Health Status Effect on Physical, Psychological, and Emotional Aspects of Patient and Family

AD has a significant physical, psychological, and emotional impact on patient and their families. The patient is at risk of developing perceptual-motor problems which cause disturbances in ambulation, gait, balance, and motor coordination. This increases the risk of falls and fractures (Grabher, 2018). Besides, the difficulties in performing ADLs cause self-care deficits in bathing, dressing, and toileting. If the skin is not properly cleaned or dried, it can cause skin conditions due to impaired skin integrity. Self-care deficit in feeding can also cause nutrition deficiency and dehydration because of inadequate dietary intake (Grabher, 2018). The limited ability to perform ADLs and cognitive decline in AD patients cause psychological distress, which increases the risk of developing depression and anxiety disorders. Therefore, Mr. M’s aggression and agitation can be linked to cognitive decline.

The family of Mr. M may be required to help him with ADLs, which causes physical exhaustion and burnout, especially if they have not been trained to care for an AD patient. Besides, they may develop psychological distress that progresses to depression or anxiety when they see their loved one lose his independence (Grabher, 2018). Exhaustion and burnout also increase psychological distress. Furthermore, Mr. M’s care will require financial resources if the family hires a caregiver or takes him to a nursing home. The financial drain caused by the care of AD patients adversely affects the patient’s and family’s emotional well-being.

Interventions for Support

Mr. M can be supported through supportive psychotherapy, where he gets a platform to talk about how his thoughts and feelings affect his mood and behavior. For instance, he can be started on group psychotherapy for persons with dementia, which improves depression and anxiety symptoms and interpersonal functioning. Supportive psychotherapy can also help Mr. M understand his life situation’s reality, including his limitations and what he can and cannot achieve.

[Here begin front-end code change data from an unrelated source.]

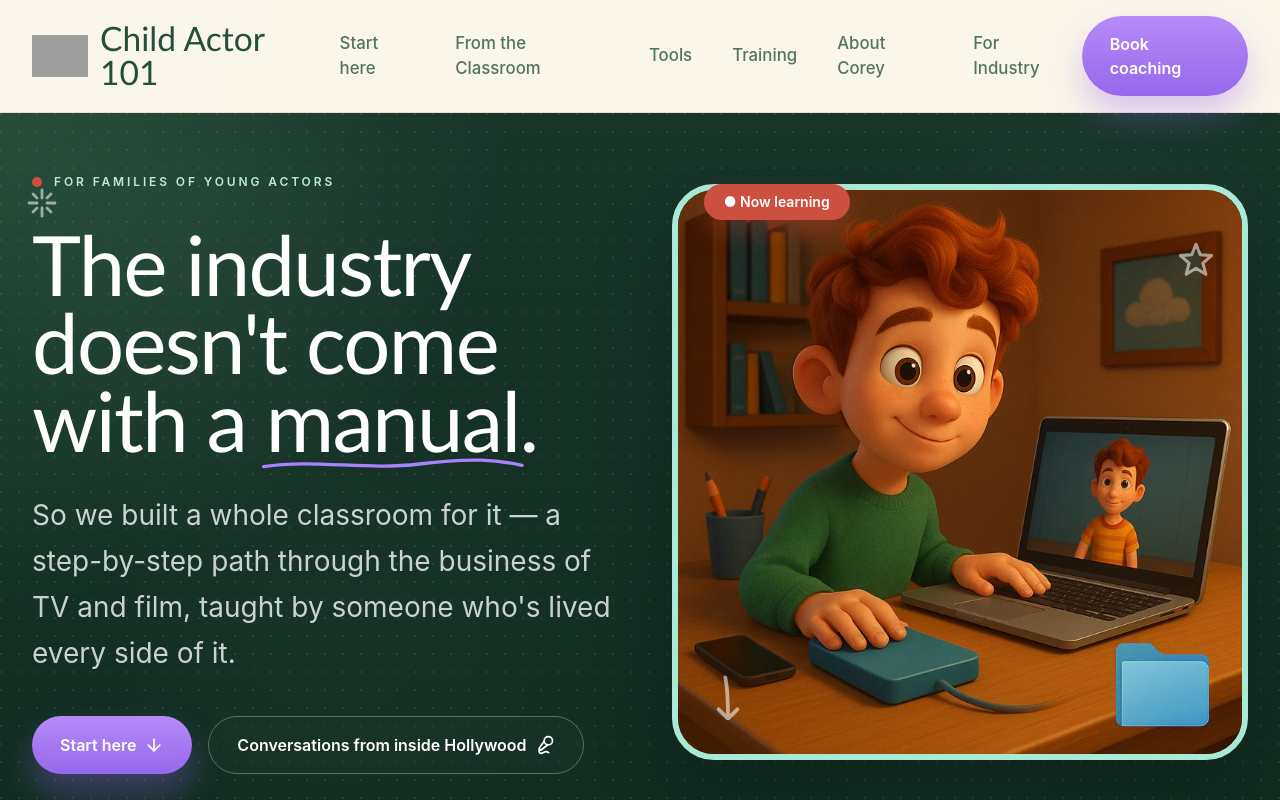
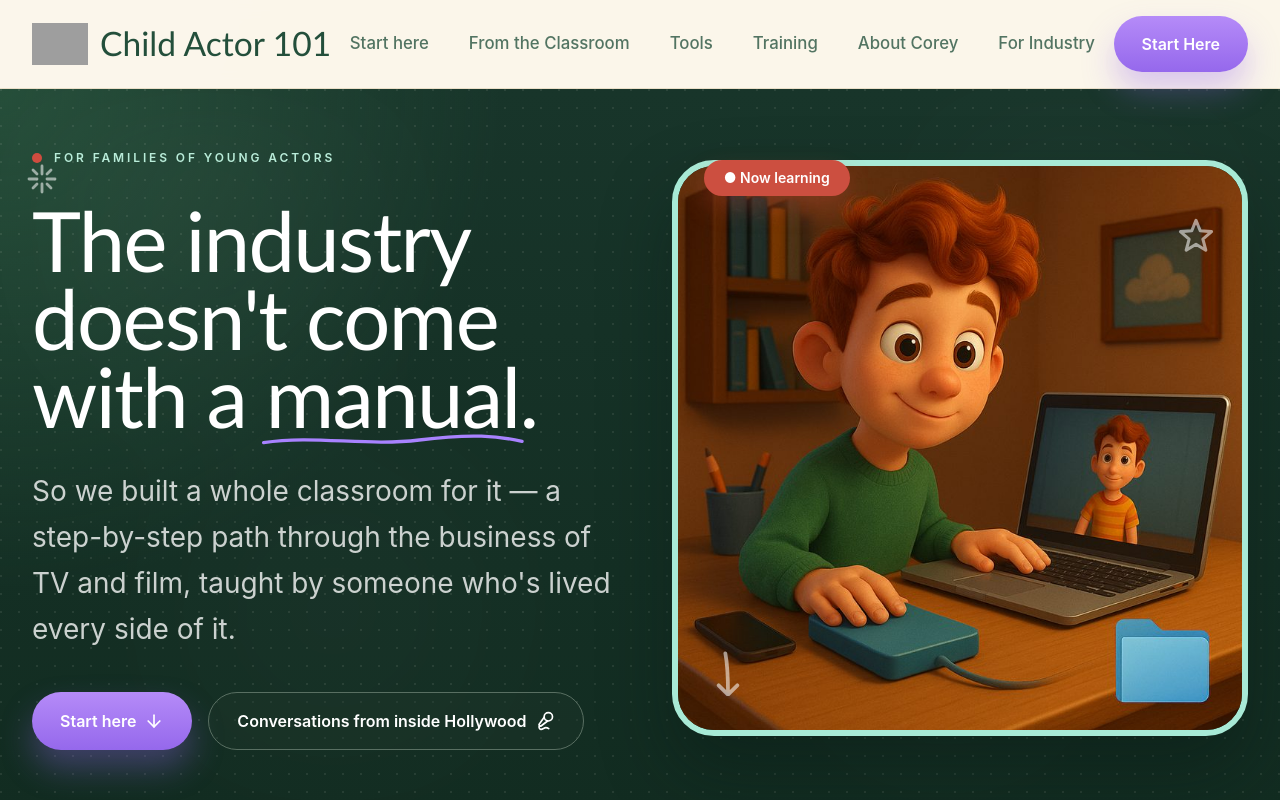
Before and after one commit to cor9/childactor101-site, a Next.js app: page / in a window 1280 px wide. Shown: the top 800 px of the page. Built offline with nearby package versions, Linux system fonts and the light colour scheme; grey boxes are pictures that could not be loaded.

Commit message:
Polish prelaunch navigation and tool descriptions

```diff
--- a/src/app/page.tsx
+++ b/src/app/page.tsx
@@ -83,6 +83,13 @@ const ecosystemColumns = [
     title: "Create",
     description: "Build your materials.",
     items: ["Resume101", "Pages101", "Prep101", "Reader101", "Bold Choices"],
+    itemDescriptions: {
+      Resume101: "Build a professional actor résumé",
+      Pages101: "Create your actor’s professional webpage",
+      Prep101: "Prepare for auditions with AI",
+      Reader101: "Get scene-specific coaching for parent readers",
+      "Bold Choices": "Explore stronger acting choices",
+    },
   },
   {
     title: "Perform",
--- a/src/components/home/EcosystemCard.tsx
+++ b/src/components/home/EcosystemCard.tsx
@@ -3,12 +3,14 @@ import { Card } from "@/components/ui/Card";
 export interface EcosystemCardProps {
   description: string;
   items: string[];
+  itemDescriptions?: Record<string, string>;
   title: string;
 }
 
 export function EcosystemCard({
   description,
   items,
+  itemDescriptions,
   title,
 }: EcosystemCardProps) {
   return (
@@ -22,6 +24,11 @@ export function EcosystemCard({
         {items.map((item) => (
           <li key={item} className="border-t border-white/12 py-4 first:border-t-0 first:pt-0">
             {item}
+            {itemDescriptions?.[item] ? (
+              <p className="mt-1 text-sm leading-6 text-white/72">
+                {itemDescriptions[item]}
+              </p>
+            ) : null}
           </li>
         ))}
       </ul>
--- a/src/components/layout/Header.tsx
+++ b/src/components/layout/Header.tsx
@@ -26,8 +26,8 @@ const defaultNavItems: HeaderNavItem[] = [
 ];
 
 export function Header({
-  ctaHref = "/corey-ralston",
-  ctaLabel = "Book coaching",
+  ctaHref = "/start-here",
+  ctaLabel = "Start Here",
   navItems = defaultNavItems,
 }: HeaderProps) {
   return (
```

Mr. M’s family can be supported through caregiver training to educate them on how to provide care to their loved ones at home and avoid burnout (Simpson et al., 2018). Besides, the family can be introduced to social support groups for AD caregivers, where they interact with other families and learn how to cope.

Actual/Potential Problems

Mr. M’s actual problems include impaired memory caused by the AD disease process and chemical imbalances in the brain. He also has self-care deficits in bathing, dressing, and feeding caused by impairment in neuromuscular and cognitive functioning (Breijyeh & Karaman, 2020). In addition, the patient has confusion with a reduced ability to interpret his environment caused by the AD disease process. The patient has a risk for injury due to confusion, disorientation, and impaired decision-making.


Mr. M has clinical features of memory loss, confusion, disorientation, and aggression, which are consistent with Alzheimer’s disease making it the primary diagnosis. The secondary diagnosis is ABU since urinalysis results suggest a UTI, but the patient has no symptoms. AD affects the patient’s and family’s physical, psychological, and emotional well-being, increasing the risk of depression and anxiety disorders. The patient and family can be supported through psychotherapy, training on caregiving, and social support groups.




Breijyeh, Z., & Karaman, R. (2020). Comprehensive Review on Alzheimer’s Disease: Causes and Treatment. Molecules (Basel, Switzerland)25(24), 5789.

Grabher, B. J. (2018). Alzheimer’s disease and the Effects it has on the Patient and their Family. Journal of Nuclear Medicine Technology, jnmt-118.

Simpson, G. M., Stansbury, K., Wilks, S. E., Pressley, T., Parker, M., & McDougall, G. J., Jr (2018). Support groups for Alzheimer’s caregivers: Creating our own space in uncertain times. Social work in mental health16(3), 303–320.

Tahami Monfared, A. A., Byrnes, M. J., White, L. A., & Zhang, Q. (2022). Alzheimer’s Disease: Epidemiology and Clinical Progression. Neurology and therapy11(2), 553–569.

Yourman, L. C., Kent, T. J., Israni, J. S., Ko, K. J., & Lesser, A. (2020). Association of dementia diagnosis with urinary tract infection in the emergency department. Journal of the American College of Emergency Physicians open1(6), 1291–1296.